"If any part of the message that you give as a church implies that you may be going to hell if you are a certain way, if you are a homosexual, that's terrible! In my eyes this is abuse," he said, adding it made him doubt parts of his faith. "I never doubted God but I seriously doubted organized religion."
But it was the LGBTQ community he says that restored his faith. "Had it not been for this part of the church, for these people, I don't know that I would still be in church today."
But thousands of miles away, in California, a bishop with the United Methodist Church believed in the reverend's stance and invited him to be part of their congregation. Schaefer has now lived there for the past four months.
This entire experience he says, has led him on another path: advocate for the LGBTQ community. "I could be somebody from within the church who could work for change, who could hopefully change these exclusionary policies."
While working on that, news came of his reinstatement last month. It reaffirmed what he believed all along. "I was ecstatic of the message that it carried. That the church was saying now that our LGBTQ community there is room for you and there is a ministry for you in our church," said the reverend beaming with pride.
As for the church member who reported him, Reverend Schaefer says they've made peace. "That's the only message that Christ wanted me to preach is the message of love and forgiveness."
Reverend Schaefer has also released a new book called "Defrocked: How a Father's Act of Love Shook the United Methodist Church." He co-authored the book during his appeal process in February of this year. He says it provides an honest, detailed account of what really happened behind the scenes including his family struggles throughout the process. His message: "If you do the right thing, if you follow your heart, good things can happen to you.
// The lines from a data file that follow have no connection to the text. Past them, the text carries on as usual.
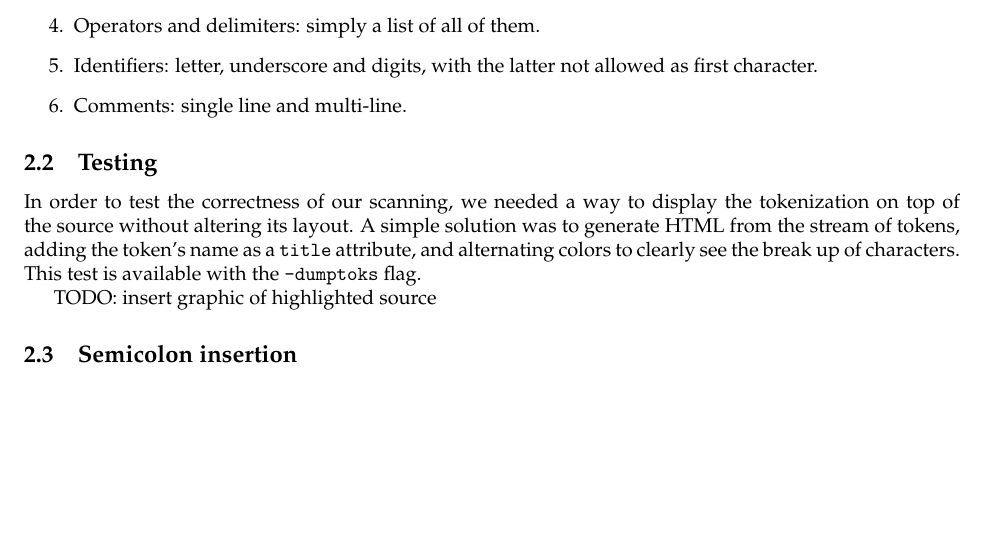
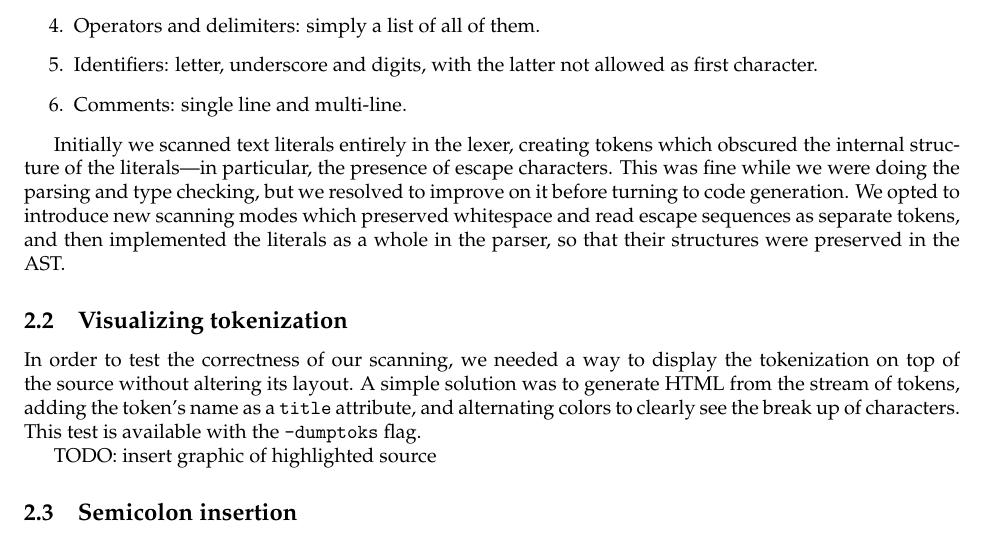
Before and after one commit to gumgl/comp520, a LaTeX document (doc/final_report.tex): part of page 2 of 4, cut so that both start at the same text, the shorter picture padded with empty space. Compiled offline with pdfLaTeX.

Commit message:
Expand lexer section with info on text literals

```diff
--- a/doc/final_report.tex
+++ b/doc/final_report.tex
@@ -38,7 +38,9 @@ We had 6 categories of tokens.
 \item Comments: single line and multi-line.
 \end{enumerate}
 
-\subsection{Testing}
+Initially we scanned text literals entirely in the lexer, creating tokens which obscured the internal structure of the literals---in particular, the presence of escape characters. This was fine while we were doing the parsing and type checking, but we resolved to improve on it before turning to code generation. We opted to introduce new scanning modes which preserved whitespace and read escape sequences as separate tokens, and then implemented the literals as a whole in the parser, so that their structures were preserved in the AST.
+
+\subsection{Visualizing tokenization}
 In order to test the correctness of our scanning, we needed a way to display the tokenization on top of the source without altering its layout. A simple solution was to generate HTML from the stream of tokens, adding the token's name as a \verb|title| attribute, and alternating colors to clearly see the break up of characters. This test is available with the \verb|-dumptoks| flag.
 
 TODO: insert graphic of highlighted source
```
Also changed, not shown: doc/final_report.pdf.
Don't be afraid to speak the truth."
Reverend Schaefer will speak at Heidelberg United Church of Christ in York as a guest preacher. Worship services begin at 10:45 a.m. Sunday and is open to the public.